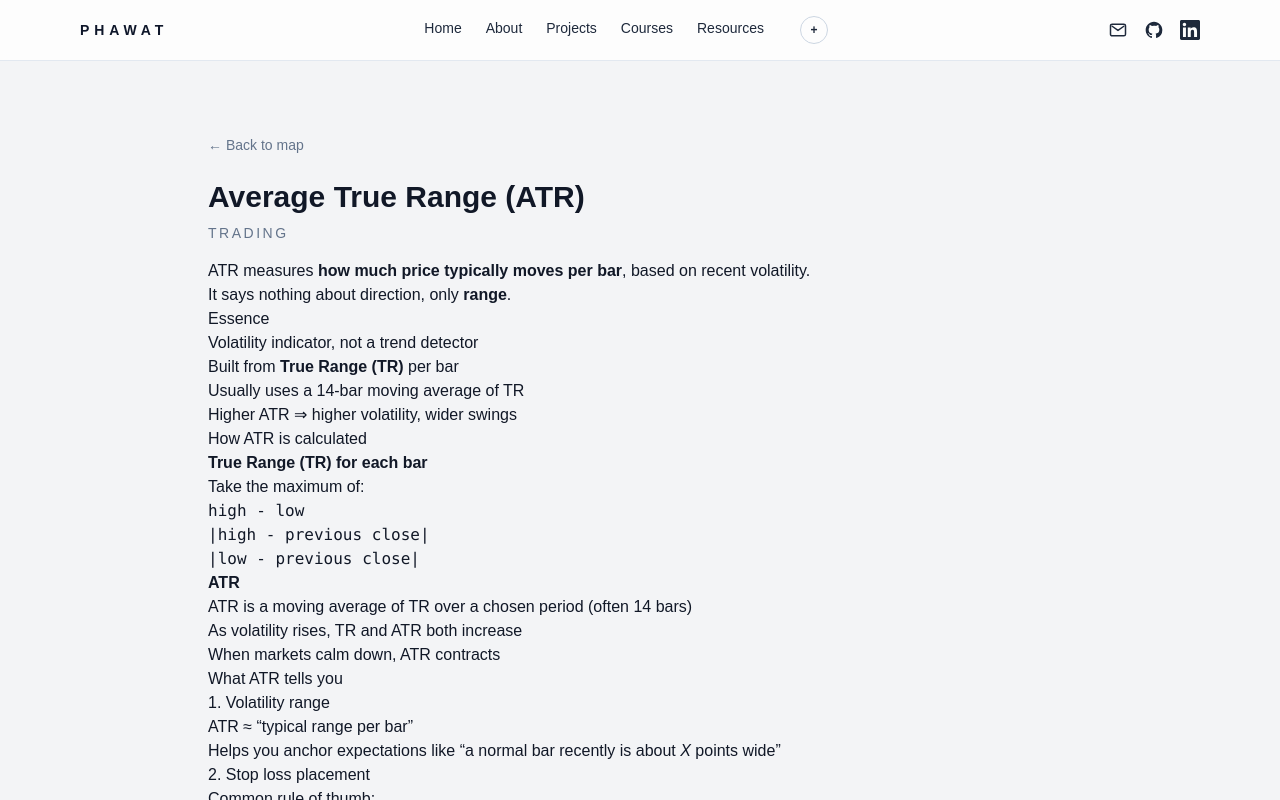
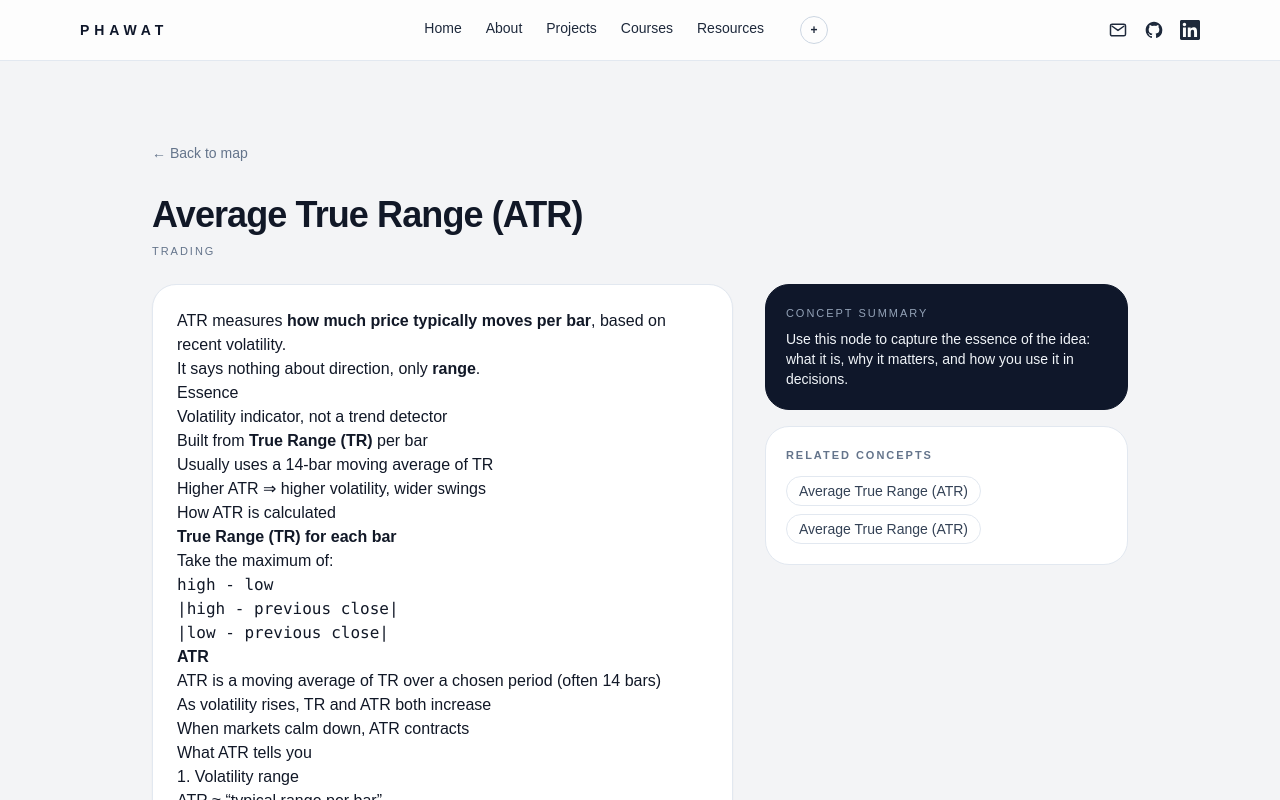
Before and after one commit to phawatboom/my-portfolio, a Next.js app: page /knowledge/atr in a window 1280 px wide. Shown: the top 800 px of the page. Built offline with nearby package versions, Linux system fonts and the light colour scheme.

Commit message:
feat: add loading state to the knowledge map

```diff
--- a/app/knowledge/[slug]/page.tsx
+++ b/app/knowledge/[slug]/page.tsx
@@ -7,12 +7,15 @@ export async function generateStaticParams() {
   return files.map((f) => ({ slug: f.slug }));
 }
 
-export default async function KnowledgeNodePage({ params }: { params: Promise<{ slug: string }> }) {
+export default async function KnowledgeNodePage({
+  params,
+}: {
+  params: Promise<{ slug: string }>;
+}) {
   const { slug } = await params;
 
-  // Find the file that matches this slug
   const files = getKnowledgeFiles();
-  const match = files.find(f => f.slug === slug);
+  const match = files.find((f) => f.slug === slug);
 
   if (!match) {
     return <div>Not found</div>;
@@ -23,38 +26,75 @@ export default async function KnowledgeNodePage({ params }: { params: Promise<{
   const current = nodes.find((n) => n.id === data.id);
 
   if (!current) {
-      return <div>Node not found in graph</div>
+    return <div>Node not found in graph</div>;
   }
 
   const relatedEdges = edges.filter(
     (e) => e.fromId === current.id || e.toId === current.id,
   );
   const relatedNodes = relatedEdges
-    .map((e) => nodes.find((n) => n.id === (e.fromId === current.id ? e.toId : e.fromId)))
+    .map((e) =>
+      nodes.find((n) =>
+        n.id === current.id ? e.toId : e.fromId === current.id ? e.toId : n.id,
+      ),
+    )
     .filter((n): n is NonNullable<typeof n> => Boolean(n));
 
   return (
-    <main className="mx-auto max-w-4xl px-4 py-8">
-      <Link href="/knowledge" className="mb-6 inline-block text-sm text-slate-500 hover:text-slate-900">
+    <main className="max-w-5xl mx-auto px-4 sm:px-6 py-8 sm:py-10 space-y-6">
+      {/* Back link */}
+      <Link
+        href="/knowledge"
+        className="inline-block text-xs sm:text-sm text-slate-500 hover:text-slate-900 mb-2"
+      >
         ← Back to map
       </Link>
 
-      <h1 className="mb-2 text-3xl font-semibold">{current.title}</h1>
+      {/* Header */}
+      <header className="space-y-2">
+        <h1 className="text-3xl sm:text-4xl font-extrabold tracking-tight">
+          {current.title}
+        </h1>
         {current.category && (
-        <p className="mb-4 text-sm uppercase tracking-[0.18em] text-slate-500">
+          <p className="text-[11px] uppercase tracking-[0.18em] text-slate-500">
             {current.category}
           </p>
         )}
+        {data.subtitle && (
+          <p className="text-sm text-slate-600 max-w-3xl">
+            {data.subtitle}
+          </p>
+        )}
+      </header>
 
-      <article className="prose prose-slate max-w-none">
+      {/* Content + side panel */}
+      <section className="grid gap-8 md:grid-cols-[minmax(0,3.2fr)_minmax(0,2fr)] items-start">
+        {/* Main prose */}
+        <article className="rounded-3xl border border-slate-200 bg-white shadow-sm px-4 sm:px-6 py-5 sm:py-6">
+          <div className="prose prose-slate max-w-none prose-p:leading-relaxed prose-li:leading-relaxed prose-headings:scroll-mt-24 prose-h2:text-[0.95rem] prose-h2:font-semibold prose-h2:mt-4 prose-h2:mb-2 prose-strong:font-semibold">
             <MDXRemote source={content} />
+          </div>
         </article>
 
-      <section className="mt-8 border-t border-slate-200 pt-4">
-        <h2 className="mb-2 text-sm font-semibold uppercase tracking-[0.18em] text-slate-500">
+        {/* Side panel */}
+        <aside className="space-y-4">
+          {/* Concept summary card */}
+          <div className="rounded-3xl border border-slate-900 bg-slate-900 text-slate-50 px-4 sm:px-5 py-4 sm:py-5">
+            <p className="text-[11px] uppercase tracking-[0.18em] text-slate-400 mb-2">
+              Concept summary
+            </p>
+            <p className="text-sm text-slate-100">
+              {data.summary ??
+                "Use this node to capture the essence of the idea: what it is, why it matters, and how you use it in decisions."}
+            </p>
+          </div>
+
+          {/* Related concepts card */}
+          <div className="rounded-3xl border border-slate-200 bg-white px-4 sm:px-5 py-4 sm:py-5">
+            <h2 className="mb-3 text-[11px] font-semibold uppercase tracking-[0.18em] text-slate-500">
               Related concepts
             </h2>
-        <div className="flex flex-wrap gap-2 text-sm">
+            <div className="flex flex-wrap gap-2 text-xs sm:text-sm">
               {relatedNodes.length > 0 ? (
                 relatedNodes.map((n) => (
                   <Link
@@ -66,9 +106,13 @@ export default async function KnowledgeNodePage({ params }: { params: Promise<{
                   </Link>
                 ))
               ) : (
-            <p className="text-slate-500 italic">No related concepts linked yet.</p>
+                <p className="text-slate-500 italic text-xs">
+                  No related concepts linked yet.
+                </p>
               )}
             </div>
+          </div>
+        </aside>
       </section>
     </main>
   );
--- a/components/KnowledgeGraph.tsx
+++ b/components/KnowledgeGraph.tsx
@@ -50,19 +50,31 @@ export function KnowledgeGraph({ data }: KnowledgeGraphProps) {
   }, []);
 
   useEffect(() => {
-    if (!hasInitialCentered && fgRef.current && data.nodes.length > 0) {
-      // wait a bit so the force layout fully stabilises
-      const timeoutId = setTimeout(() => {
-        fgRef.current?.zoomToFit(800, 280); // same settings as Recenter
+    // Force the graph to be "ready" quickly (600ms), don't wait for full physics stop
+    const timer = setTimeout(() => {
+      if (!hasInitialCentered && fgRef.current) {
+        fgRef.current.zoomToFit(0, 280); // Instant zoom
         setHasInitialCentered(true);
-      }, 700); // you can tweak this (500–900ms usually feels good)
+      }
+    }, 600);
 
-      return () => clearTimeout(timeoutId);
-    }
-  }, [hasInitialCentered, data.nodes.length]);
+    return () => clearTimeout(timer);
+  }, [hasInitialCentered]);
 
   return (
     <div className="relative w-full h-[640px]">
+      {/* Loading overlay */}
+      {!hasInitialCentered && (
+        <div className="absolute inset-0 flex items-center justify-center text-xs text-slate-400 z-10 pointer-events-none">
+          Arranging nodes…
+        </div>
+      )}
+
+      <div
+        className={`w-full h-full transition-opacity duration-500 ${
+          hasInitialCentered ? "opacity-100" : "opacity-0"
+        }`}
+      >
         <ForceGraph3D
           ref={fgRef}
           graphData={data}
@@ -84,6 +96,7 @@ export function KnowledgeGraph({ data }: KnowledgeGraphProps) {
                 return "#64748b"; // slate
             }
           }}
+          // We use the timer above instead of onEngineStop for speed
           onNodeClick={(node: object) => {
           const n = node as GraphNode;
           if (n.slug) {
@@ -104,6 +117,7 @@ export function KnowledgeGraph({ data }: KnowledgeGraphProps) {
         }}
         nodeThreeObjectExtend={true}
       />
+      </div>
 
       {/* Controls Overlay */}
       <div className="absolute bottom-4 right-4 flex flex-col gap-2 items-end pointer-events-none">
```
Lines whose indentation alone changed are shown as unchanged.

---*---

TASK » Scan the material above for the word "concepts". Copy each line where it occurs.

RESULT OF THIS TASK »
+          {/* Related concepts card */}
               Related concepts
-            <p className="text-slate-500 italic">No related concepts linked yet.</p>
+                  No related concepts linked yet.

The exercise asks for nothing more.